The Dozhd crew were accredited to work in Donetsk by the Security Service of Ukraine and by the Ministry of information of DPR. Journalists entered the DPR border on 24 November from Russia to interview Alexey Khodakovsky, former secretary of DPR’s Security Council. Previously, the self-proclaimed Ministry of State Security of DPR said the cause of the journalists' expulsion was "biased" and "provocative" coverage of the situation in the DPR.

Local journalists and bloggers often find it even more risky to work in the separatist territories. In 2014, many journalists were forced to leave the territory, and are now working elsewhere in Ukraine. Over the past year, a number of arrests by separatists have been reported. The latest one is an incident with blogger and writer Stanyslav Aseev who disappeared in Donetsk. The blogger was reportedly detained by militants of the self-proclaimed DPR. Aseev uses the alias Stanislav Vasin and contributes to a number of news outlets including Radio Liberty Donbass Realities project, Ukrayinska Pravda, Ukrainian week and Dzerkalo Tyzhnya. He also runs a prominent blog via Facebook.

Donbass Realities project editor-in-chief Tetyana Jakubowicz said their contact with Aseev was lost on 2 June.

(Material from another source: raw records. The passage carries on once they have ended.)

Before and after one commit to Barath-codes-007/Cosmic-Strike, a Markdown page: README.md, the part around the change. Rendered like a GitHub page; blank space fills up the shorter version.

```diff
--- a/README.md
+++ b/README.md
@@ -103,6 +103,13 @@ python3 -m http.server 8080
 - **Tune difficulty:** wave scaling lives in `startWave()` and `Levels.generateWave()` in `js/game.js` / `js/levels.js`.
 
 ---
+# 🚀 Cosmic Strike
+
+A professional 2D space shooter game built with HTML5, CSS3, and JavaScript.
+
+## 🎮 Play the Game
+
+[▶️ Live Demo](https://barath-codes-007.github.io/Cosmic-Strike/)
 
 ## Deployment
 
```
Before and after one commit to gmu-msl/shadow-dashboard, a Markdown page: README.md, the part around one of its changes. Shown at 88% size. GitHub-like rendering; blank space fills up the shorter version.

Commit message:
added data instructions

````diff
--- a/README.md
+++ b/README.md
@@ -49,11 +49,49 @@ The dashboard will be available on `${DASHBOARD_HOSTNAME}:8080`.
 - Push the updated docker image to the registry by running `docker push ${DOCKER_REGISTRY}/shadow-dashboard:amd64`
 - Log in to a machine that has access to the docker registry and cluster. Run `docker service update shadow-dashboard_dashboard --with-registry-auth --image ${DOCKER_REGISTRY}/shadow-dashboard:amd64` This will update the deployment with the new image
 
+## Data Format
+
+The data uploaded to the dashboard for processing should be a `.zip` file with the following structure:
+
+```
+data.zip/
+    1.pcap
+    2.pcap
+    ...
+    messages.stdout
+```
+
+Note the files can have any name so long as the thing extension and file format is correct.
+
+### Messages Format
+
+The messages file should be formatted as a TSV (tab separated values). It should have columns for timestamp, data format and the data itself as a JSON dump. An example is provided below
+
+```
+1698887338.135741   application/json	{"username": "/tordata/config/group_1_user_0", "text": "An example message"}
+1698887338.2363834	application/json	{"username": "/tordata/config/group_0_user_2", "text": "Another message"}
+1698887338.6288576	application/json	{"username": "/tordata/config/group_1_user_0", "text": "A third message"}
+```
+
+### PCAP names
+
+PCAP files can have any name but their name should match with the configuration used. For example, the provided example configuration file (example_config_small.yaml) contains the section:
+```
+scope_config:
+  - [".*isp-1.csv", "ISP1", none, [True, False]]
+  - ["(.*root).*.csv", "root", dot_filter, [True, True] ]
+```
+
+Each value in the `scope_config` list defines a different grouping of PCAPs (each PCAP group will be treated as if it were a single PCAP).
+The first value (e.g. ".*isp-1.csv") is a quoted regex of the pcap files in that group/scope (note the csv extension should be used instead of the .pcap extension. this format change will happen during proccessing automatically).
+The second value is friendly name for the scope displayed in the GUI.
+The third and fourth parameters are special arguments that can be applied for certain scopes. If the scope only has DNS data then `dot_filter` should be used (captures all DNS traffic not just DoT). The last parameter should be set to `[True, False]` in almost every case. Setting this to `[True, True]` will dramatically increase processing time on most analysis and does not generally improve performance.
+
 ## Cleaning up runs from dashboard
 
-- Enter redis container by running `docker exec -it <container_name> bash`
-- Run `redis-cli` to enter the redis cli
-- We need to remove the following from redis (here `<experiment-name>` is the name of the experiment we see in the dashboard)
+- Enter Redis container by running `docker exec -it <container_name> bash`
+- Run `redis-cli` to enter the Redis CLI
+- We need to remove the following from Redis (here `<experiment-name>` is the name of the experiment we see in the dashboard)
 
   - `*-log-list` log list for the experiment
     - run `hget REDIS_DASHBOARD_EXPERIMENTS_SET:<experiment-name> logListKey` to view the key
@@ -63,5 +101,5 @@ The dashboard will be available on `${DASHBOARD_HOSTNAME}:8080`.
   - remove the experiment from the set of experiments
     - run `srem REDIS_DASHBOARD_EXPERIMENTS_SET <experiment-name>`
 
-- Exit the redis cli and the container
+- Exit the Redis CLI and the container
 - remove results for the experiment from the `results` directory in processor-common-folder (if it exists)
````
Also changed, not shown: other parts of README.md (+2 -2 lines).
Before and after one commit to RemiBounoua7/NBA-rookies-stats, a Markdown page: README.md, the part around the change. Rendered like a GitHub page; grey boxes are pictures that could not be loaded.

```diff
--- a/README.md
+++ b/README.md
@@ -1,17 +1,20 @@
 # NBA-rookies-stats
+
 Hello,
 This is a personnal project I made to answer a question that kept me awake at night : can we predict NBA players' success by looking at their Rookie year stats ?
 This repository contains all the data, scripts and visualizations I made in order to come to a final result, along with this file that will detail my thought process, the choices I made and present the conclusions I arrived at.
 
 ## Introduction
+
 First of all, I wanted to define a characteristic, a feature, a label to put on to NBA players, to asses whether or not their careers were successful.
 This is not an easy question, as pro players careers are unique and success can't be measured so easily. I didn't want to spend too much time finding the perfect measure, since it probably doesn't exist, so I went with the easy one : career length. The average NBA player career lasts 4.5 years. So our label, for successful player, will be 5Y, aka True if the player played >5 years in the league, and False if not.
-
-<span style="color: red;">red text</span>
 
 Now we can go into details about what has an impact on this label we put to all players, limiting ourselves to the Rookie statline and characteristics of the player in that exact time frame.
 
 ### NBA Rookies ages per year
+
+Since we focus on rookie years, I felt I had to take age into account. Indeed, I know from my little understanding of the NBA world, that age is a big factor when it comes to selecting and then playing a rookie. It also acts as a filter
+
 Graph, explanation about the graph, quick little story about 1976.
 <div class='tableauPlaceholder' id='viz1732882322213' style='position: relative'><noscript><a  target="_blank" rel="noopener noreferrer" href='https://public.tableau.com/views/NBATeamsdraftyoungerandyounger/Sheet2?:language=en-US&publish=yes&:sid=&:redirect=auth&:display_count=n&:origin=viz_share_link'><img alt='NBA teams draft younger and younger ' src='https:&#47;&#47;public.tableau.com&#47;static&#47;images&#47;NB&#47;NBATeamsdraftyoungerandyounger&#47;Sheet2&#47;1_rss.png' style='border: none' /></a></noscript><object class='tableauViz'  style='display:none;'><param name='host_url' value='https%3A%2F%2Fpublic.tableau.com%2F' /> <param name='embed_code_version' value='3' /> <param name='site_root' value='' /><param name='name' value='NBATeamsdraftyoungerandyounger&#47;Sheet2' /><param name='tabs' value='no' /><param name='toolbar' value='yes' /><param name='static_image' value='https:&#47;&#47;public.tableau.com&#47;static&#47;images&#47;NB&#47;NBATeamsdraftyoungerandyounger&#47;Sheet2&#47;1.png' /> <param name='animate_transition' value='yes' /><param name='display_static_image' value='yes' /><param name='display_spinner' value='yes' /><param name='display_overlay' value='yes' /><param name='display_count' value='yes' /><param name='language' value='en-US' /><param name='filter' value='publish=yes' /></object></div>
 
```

That day, Aseev filed the latest report from territories held by separatists for Radio Liberty. Aseev’s relatives and friends confirmed that they also lost contact with the blogger. They questioned the self-proclaimed Ministry of Public Security of the DPR, but didn't receive any answers. The journalist's mother found evidence that his flat was broken into in Donetsk and noticed that some of his belongings were missing, including a laptop. On 12 July, Amnesty International reported that it learned that Aseev was being held by the de-facto “ministry of state security”.

Recently, several bloggers have been arrested in the self-proclaimed LPR. In October 2016 Vladislav Ovcharenko, a 19-year old blogger, who runs the Twitter account Luhansk Junta, was detained by separatists. Later, armed representatives of the self-proclaimed Ministry of the State Security raided his parents' apartment, taking his mother’s computer. In December 2016, Facebook blogger Gennadiy Benytskiy was arrested in Luhansk. The blogger, who is known for his pro-Ukraine views, was accused of distributing of "extremist materials" online.

Journalists take risks even when they get accreditation from the separatist authorities. A leak by the website Myrotvorets in May 2016 led to the personal data of more than 5,000 journalists becoming available online. The link to the leak was published by some Ukrainian politicians, calling journalists who received accreditation "traitors." Some of the journalists then received threats.[/vc_column_text][/vc_column][/vc_row][vc_row][vc_column][vc_column_text]

Mapping Media Freedom

Click on the bubbles to view reports or double-click to zoom in on specific regions. The full site can be accessed at[/vc_column_text][/vc_column][/vc_row]